Look for the word "https" in the entries below, then copy every line that has it.

PROVIDED ENTRIES:
▼

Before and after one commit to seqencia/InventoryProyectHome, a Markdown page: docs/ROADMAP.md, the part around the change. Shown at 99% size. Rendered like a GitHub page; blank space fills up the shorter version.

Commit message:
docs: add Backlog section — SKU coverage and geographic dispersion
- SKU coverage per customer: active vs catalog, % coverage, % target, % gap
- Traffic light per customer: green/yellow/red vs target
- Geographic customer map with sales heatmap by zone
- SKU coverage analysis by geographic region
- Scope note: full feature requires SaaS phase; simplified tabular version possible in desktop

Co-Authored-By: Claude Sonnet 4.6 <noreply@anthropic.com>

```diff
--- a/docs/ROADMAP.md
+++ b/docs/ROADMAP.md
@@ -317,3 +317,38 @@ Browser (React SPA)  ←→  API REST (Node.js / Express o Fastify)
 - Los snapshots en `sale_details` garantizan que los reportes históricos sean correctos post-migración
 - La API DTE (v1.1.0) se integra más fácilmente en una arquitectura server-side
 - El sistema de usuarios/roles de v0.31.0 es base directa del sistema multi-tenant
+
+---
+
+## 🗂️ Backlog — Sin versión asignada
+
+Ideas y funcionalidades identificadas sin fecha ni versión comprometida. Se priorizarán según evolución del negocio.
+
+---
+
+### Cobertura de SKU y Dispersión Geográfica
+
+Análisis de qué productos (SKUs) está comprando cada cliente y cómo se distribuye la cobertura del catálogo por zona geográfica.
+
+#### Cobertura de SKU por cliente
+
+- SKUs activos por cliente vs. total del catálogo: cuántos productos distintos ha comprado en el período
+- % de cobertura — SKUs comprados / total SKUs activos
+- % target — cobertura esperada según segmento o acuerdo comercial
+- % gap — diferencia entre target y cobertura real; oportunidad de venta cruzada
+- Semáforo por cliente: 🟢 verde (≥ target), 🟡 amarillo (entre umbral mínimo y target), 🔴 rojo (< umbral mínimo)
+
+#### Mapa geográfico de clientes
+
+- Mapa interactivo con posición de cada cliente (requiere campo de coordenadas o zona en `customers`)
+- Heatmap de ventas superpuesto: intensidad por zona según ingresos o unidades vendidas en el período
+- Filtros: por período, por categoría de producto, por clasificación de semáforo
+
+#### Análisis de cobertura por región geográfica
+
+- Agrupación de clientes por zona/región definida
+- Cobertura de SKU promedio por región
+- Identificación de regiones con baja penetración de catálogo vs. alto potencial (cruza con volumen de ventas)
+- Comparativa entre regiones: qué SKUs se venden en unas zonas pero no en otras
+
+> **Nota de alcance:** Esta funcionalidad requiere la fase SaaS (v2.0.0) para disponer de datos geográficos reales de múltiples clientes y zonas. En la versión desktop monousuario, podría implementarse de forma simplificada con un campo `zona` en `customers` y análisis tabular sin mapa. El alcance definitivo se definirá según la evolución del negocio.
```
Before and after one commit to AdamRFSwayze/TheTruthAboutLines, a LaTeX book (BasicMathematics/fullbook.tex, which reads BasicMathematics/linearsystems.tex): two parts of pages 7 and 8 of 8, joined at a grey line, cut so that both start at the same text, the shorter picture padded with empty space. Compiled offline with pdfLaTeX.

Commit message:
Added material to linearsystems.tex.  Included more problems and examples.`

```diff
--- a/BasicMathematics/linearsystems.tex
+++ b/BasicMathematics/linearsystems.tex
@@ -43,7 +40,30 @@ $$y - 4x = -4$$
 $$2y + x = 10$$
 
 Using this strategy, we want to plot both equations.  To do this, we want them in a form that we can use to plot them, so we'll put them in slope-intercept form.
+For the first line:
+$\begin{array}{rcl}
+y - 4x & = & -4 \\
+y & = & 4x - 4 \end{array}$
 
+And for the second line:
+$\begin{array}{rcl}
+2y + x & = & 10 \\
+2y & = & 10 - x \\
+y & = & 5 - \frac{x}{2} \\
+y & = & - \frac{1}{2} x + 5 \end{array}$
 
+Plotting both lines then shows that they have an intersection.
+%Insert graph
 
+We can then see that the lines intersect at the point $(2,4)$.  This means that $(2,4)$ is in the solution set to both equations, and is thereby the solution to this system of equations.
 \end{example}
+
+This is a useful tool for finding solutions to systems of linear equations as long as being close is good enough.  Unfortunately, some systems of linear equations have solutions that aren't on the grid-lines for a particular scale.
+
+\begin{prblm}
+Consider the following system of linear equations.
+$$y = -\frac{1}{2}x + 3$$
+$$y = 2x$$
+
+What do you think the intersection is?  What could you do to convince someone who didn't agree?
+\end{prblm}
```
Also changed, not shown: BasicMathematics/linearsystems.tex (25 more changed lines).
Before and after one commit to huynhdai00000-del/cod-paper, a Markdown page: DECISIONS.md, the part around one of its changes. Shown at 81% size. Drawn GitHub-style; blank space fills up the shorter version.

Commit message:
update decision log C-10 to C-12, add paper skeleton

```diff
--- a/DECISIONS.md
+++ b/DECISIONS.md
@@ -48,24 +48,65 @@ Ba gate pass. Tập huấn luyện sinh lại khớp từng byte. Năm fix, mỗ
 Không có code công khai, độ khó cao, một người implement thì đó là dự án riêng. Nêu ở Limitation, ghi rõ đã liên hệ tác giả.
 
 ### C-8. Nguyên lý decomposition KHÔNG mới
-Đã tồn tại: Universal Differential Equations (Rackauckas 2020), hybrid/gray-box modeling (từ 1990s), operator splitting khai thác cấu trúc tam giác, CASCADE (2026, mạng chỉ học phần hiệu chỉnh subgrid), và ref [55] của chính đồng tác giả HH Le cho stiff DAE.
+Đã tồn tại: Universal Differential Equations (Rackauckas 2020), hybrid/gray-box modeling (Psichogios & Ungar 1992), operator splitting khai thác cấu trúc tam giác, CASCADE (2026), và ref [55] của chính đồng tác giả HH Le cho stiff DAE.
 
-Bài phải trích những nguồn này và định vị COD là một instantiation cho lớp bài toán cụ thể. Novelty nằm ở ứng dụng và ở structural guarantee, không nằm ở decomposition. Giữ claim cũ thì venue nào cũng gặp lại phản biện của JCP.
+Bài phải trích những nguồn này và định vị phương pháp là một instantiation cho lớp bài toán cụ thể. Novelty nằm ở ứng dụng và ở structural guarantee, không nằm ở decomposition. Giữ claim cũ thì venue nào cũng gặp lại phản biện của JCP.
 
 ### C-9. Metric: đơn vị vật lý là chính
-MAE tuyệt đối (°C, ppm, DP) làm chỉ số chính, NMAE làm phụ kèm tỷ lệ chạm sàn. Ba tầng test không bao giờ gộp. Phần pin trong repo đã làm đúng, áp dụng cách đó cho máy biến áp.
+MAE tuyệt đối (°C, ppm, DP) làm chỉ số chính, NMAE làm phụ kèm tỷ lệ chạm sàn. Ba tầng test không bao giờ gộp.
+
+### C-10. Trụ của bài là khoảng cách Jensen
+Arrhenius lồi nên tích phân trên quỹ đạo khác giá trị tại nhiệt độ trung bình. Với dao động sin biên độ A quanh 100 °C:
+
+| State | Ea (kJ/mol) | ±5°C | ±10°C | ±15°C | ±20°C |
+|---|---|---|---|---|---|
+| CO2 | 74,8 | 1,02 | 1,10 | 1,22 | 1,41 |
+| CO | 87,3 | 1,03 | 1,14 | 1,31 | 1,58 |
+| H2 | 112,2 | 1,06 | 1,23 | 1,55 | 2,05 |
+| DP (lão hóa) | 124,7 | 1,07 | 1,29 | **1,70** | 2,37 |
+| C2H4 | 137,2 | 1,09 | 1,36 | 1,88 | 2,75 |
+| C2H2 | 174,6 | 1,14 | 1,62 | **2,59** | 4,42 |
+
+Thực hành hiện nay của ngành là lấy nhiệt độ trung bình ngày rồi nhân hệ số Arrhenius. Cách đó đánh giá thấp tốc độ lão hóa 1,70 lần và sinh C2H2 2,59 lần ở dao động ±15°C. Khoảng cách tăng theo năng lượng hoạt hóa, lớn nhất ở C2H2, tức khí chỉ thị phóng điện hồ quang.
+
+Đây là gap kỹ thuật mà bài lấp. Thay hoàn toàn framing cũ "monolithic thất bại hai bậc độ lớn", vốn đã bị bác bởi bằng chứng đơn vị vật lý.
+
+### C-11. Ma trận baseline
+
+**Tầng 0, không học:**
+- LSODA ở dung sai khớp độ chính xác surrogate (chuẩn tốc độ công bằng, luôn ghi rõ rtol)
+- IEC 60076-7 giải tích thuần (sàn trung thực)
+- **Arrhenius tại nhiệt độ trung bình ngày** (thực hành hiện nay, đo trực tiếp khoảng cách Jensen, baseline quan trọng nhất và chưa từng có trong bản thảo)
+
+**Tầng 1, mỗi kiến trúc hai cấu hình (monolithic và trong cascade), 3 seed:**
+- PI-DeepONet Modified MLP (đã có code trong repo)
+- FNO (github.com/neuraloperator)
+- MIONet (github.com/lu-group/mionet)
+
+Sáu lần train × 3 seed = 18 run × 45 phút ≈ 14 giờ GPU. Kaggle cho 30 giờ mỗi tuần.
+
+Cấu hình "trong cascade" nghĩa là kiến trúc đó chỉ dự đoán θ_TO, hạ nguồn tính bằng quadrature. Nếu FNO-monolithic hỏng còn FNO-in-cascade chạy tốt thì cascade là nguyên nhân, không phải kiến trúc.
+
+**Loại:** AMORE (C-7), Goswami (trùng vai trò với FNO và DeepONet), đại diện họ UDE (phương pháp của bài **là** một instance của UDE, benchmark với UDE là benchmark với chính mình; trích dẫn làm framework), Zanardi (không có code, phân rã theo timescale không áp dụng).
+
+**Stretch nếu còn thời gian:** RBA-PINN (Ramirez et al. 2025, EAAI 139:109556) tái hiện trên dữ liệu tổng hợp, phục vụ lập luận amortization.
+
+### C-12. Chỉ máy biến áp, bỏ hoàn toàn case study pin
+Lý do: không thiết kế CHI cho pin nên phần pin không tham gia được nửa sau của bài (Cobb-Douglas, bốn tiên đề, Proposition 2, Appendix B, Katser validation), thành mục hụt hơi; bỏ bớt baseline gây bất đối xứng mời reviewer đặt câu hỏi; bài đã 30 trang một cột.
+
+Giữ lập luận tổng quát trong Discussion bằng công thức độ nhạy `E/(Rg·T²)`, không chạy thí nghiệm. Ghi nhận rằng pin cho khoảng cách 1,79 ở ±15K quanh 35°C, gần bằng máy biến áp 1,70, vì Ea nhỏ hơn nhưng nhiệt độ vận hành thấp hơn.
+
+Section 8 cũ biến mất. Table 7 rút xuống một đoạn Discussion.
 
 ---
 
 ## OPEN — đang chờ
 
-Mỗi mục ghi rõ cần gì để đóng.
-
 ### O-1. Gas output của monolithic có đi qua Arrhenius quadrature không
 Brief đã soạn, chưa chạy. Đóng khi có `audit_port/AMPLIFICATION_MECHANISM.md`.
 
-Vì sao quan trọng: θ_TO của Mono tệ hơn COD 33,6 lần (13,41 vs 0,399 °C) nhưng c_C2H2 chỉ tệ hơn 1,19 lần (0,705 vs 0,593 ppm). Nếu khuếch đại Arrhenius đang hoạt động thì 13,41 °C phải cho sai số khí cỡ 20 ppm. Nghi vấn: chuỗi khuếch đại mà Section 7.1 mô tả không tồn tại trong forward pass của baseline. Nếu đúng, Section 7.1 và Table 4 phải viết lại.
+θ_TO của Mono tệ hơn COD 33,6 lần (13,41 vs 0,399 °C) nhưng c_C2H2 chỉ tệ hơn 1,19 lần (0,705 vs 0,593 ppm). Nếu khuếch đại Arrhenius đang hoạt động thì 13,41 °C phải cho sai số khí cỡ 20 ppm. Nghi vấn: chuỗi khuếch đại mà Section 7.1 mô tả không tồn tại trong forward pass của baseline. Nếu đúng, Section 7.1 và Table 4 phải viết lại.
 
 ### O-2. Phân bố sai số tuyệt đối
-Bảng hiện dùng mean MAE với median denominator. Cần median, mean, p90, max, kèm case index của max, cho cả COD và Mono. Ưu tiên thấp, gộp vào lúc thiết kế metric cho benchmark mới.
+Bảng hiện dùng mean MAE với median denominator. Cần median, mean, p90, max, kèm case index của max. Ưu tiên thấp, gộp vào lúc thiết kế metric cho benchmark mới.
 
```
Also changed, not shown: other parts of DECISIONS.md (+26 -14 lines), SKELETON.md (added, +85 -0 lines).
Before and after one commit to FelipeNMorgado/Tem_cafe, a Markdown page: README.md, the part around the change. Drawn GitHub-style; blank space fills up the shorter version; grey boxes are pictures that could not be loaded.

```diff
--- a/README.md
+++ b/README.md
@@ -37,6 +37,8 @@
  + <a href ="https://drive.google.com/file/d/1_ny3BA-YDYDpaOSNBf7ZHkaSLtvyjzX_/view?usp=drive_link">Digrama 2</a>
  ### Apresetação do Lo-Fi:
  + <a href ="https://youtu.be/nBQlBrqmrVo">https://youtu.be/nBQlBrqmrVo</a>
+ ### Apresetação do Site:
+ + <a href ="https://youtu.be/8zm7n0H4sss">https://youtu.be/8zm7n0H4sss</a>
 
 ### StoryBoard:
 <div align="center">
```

▲

EXERCISE OUTPUT:
  + <a href ="https://drive.google.com/file/d/1_ny3BA-YDYDpaOSNBf7ZHkaSLtvyjzX_/view?usp=drive_link">Digrama 2</a>
  + <a href ="https://youtu.be/nBQlBrqmrVo">https://youtu.be/nBQlBrqmrVo</a>
+ + <a href ="https://youtu.be/8zm7n0H4sss">https://youtu.be/8zm7n0H4sss</a>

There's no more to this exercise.